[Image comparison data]

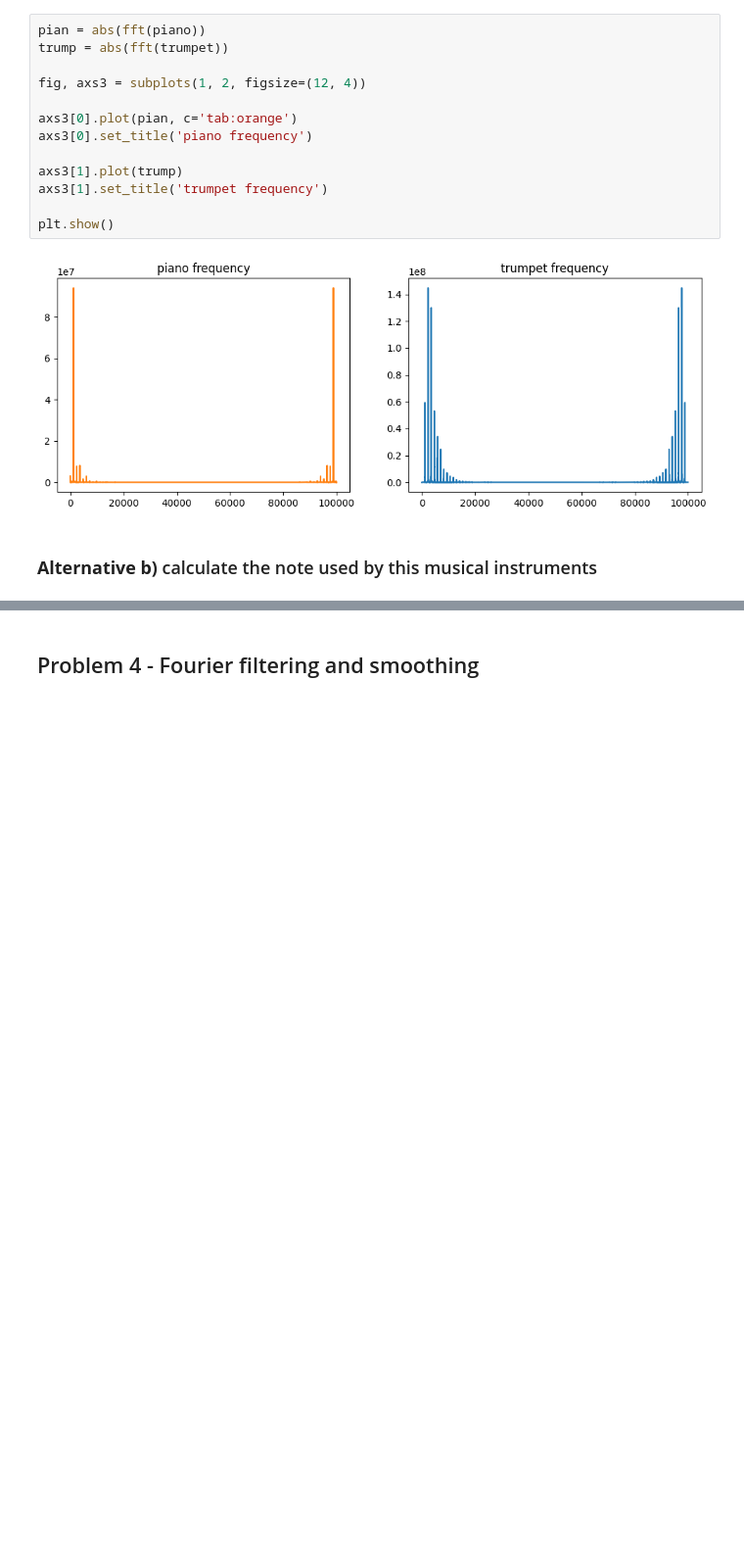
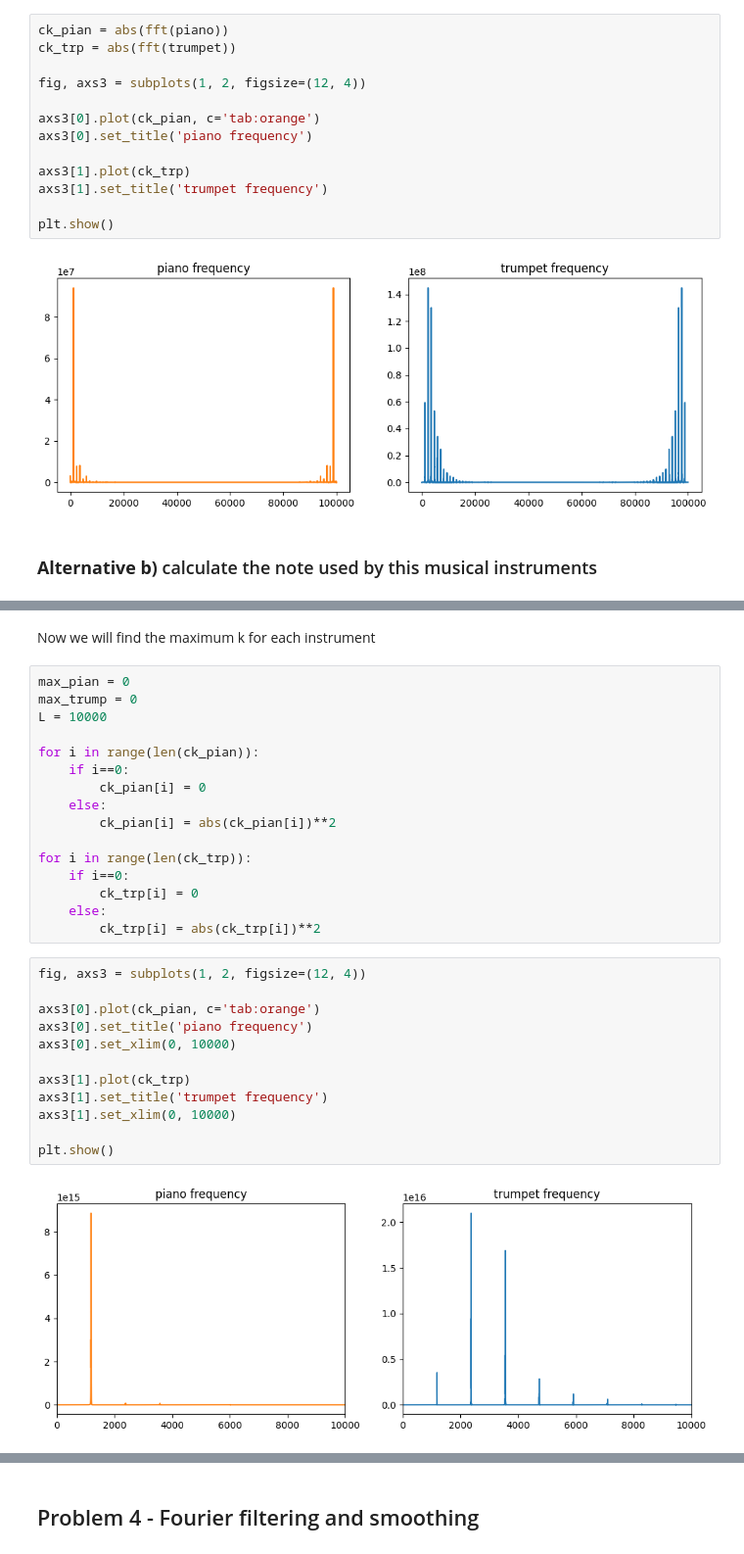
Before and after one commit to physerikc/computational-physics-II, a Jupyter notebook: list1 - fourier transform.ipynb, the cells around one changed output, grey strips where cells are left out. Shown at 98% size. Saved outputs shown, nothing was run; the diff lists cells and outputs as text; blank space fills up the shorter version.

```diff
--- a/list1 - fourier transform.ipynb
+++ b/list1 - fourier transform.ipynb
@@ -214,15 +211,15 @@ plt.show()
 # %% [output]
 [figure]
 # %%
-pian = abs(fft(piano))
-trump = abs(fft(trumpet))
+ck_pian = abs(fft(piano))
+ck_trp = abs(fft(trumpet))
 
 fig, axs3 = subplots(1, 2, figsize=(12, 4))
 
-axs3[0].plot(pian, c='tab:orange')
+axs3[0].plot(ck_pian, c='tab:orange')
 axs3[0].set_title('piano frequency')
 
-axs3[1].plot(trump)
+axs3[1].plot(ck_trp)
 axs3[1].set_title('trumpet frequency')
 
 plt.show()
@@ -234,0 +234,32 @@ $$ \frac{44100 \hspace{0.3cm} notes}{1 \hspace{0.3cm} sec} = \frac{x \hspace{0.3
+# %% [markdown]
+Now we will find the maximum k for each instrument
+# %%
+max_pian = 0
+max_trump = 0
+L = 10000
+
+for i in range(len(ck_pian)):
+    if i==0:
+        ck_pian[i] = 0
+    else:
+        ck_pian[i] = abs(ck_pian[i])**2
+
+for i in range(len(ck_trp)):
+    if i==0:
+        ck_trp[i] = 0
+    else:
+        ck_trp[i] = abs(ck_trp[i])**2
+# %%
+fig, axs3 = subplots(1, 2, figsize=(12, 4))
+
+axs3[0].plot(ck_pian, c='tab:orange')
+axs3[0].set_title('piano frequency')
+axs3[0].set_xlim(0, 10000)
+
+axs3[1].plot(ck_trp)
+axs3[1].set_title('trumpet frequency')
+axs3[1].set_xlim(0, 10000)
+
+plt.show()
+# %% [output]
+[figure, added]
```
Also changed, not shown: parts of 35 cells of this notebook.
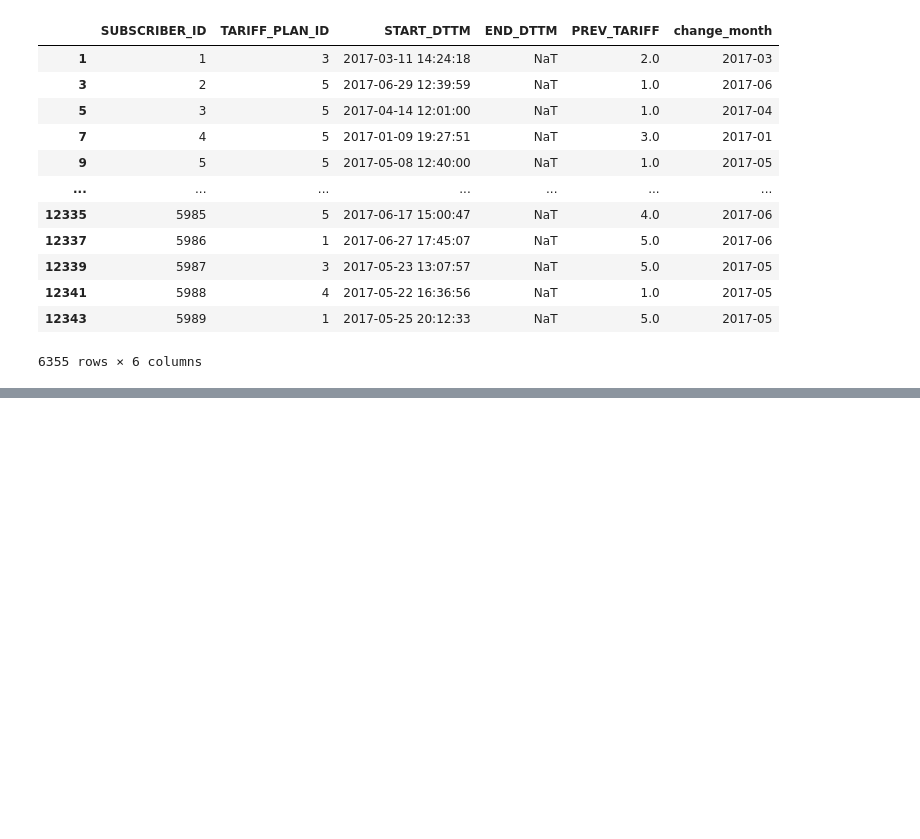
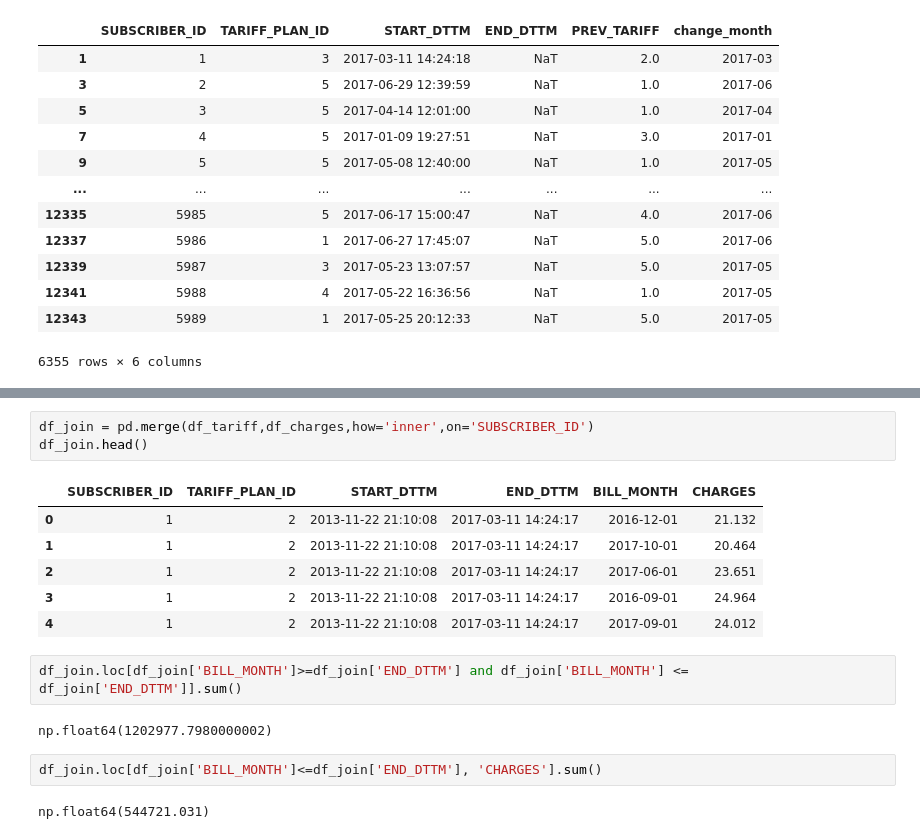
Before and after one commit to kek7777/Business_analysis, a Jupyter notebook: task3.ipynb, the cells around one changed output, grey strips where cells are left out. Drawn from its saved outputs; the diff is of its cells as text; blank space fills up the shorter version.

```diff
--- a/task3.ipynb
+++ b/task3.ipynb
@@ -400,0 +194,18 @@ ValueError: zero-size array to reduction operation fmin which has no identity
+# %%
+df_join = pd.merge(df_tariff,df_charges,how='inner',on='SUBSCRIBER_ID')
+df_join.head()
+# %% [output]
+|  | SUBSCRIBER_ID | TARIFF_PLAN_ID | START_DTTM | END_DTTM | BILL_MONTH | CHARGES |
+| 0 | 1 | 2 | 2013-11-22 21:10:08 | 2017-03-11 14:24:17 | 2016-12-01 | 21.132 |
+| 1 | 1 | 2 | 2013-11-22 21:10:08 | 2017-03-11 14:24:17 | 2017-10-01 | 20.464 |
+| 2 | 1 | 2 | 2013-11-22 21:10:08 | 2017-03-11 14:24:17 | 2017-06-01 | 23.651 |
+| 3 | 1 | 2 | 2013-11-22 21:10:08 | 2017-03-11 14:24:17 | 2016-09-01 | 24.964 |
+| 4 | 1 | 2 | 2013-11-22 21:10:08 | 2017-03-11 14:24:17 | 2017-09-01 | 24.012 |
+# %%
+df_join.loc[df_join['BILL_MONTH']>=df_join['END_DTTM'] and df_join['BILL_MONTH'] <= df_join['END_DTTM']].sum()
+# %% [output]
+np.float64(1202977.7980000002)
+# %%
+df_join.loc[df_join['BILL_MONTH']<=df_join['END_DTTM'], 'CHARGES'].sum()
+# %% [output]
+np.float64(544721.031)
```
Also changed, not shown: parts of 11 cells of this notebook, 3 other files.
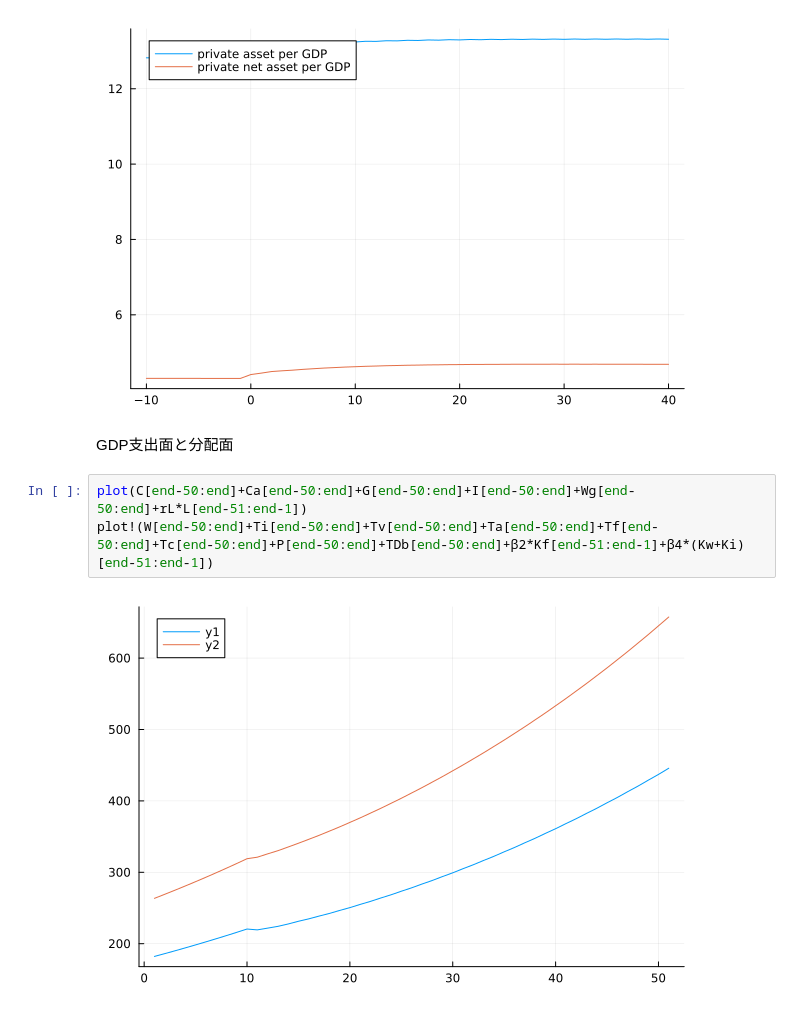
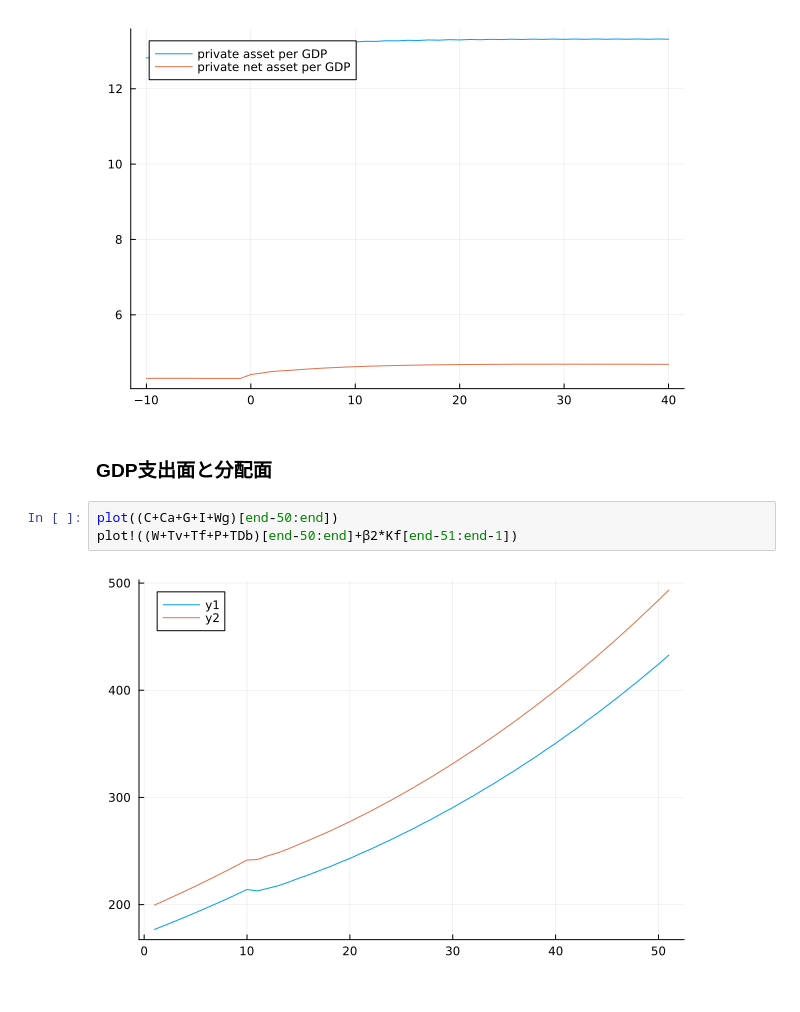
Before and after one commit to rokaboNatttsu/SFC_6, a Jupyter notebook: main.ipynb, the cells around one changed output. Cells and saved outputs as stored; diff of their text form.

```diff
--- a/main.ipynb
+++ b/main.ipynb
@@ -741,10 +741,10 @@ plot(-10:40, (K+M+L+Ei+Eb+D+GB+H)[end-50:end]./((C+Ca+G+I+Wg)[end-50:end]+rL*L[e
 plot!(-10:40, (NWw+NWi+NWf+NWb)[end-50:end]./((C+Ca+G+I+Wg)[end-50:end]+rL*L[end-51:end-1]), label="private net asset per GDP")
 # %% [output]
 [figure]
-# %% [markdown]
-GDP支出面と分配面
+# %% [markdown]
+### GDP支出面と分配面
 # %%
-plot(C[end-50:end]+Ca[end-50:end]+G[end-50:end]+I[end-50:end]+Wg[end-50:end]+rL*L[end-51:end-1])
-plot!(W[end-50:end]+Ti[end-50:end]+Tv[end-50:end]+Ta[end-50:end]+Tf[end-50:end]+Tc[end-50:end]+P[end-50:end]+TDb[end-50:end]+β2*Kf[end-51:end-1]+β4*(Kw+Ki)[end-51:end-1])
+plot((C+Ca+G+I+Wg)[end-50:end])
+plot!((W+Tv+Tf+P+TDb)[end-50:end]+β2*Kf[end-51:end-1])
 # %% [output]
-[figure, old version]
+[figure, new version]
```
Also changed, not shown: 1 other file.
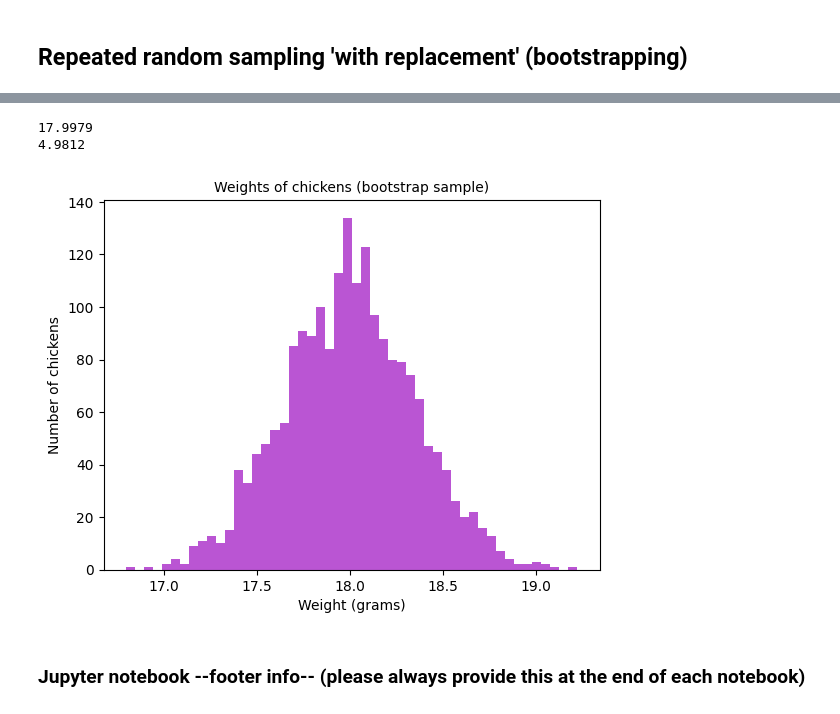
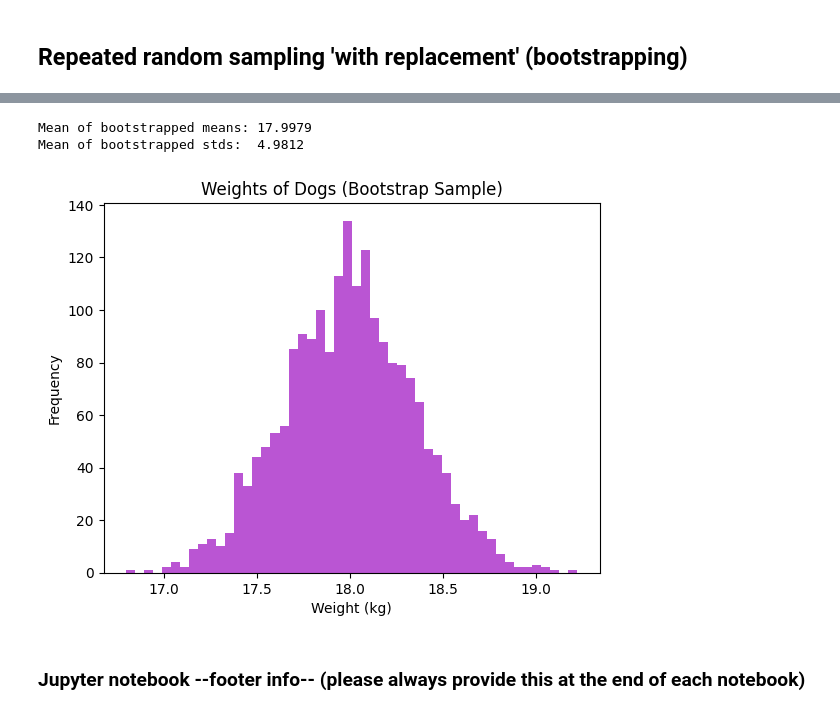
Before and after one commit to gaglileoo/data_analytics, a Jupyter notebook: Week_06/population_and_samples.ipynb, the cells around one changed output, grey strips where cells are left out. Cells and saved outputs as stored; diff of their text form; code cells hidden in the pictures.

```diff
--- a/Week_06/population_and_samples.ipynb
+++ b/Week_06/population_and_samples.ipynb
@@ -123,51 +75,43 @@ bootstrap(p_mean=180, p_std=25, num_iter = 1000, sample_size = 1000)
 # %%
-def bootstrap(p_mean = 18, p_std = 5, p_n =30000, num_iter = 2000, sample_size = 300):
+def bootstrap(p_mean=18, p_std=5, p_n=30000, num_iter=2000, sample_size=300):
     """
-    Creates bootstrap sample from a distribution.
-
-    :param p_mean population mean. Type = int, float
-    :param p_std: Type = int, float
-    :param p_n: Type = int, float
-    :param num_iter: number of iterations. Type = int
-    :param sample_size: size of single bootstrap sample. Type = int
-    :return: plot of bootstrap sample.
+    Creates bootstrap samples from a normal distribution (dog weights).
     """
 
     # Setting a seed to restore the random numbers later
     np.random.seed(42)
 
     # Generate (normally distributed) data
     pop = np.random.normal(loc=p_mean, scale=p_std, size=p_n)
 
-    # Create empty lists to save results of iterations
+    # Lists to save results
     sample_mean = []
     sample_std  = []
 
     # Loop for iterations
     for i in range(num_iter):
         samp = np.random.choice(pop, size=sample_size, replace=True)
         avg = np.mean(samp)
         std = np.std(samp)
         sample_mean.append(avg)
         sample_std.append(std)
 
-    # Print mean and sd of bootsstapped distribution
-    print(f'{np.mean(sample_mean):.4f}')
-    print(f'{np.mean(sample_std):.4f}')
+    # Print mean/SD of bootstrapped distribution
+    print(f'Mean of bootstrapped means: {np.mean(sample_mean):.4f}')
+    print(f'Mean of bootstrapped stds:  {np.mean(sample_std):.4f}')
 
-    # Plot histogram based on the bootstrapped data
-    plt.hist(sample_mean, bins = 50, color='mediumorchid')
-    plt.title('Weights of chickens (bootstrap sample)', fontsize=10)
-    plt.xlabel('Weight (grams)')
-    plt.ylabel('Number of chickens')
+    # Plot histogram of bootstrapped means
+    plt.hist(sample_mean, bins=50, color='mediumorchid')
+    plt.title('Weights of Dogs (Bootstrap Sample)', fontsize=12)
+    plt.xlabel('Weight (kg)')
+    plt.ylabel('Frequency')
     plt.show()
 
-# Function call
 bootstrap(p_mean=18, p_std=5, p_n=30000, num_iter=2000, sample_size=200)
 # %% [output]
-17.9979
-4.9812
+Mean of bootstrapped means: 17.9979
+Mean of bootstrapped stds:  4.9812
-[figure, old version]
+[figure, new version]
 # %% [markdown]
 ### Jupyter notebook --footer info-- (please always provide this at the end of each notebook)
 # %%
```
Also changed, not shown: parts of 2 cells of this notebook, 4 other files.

PROBLEM TO WORK ON ::
Check each line above for "changed" and return the ones that have it.

FINISHED EXERCISE ::
Before and after one commit to physerikc/computational-physics-II, a Jupyter notebook: list1 - fourier transform.ipynb, the cells around one changed output, grey strips where cells are left out. Shown at 98% size. Saved outputs shown, nothing was run; the diff lists cells and outputs as text; blank space fills up the shorter version.
Also changed, not shown: parts of 35 cells of this notebook.
Before and after one commit to kek7777/Business_analysis, a Jupyter notebook: task3.ipynb, the cells around one changed output, grey strips where cells are left out. Drawn from its saved outputs; the diff is of its cells as text; blank space fills up the shorter version.
Also changed, not shown: parts of 11 cells of this notebook, 3 other files.
Before and after one commit to rokaboNatttsu/SFC_6, a Jupyter notebook: main.ipynb, the cells around one changed output. Cells and saved outputs as stored; diff of their text form.
Also changed, not shown: 1 other file.
Before and after one commit to gaglileoo/data_analytics, a Jupyter notebook: Week_06/population_and_samples.ipynb, the cells around one changed output, grey strips where cells are left out. Cells and saved outputs as stored; diff of their text form; code cells hidden in the pictures.
Also changed, not shown: parts of 2 cells of this notebook, 4 other files.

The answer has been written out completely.